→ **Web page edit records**
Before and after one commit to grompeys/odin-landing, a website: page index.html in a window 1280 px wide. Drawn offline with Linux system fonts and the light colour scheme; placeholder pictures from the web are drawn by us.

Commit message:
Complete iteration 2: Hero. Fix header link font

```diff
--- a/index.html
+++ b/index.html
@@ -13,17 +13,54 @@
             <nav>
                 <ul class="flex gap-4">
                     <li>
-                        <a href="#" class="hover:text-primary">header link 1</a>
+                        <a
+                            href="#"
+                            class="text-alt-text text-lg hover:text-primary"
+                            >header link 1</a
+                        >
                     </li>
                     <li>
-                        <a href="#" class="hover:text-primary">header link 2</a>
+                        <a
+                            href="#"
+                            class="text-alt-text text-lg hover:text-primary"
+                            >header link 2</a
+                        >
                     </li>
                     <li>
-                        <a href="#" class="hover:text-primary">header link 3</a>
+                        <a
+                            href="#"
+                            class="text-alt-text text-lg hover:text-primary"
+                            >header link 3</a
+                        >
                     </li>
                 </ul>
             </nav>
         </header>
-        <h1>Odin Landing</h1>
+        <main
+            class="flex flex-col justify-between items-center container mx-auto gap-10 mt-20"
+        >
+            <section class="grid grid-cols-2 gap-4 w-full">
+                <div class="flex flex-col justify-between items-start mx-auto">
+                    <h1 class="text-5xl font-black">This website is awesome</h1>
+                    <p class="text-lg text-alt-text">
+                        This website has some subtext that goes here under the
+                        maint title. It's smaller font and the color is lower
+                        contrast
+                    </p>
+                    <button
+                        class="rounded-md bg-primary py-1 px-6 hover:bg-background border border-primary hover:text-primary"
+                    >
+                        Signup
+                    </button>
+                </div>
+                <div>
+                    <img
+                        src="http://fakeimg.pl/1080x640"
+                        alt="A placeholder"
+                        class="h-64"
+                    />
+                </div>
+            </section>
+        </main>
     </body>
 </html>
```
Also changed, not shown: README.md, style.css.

→ **WHAT THIS TASK INVOLVES**
What lines in the records contain the word "html"? Return each one.

→ **RESULT FOR THIS EXERCISE**
Before and after one commit to grompeys/odin-landing, a website: page index.html in a window 1280 px wide. Drawn offline with Linux system fonts and the light colour scheme; placeholder pictures from the web are drawn by us.
--- a/index.html
+++ b/index.html
 </html>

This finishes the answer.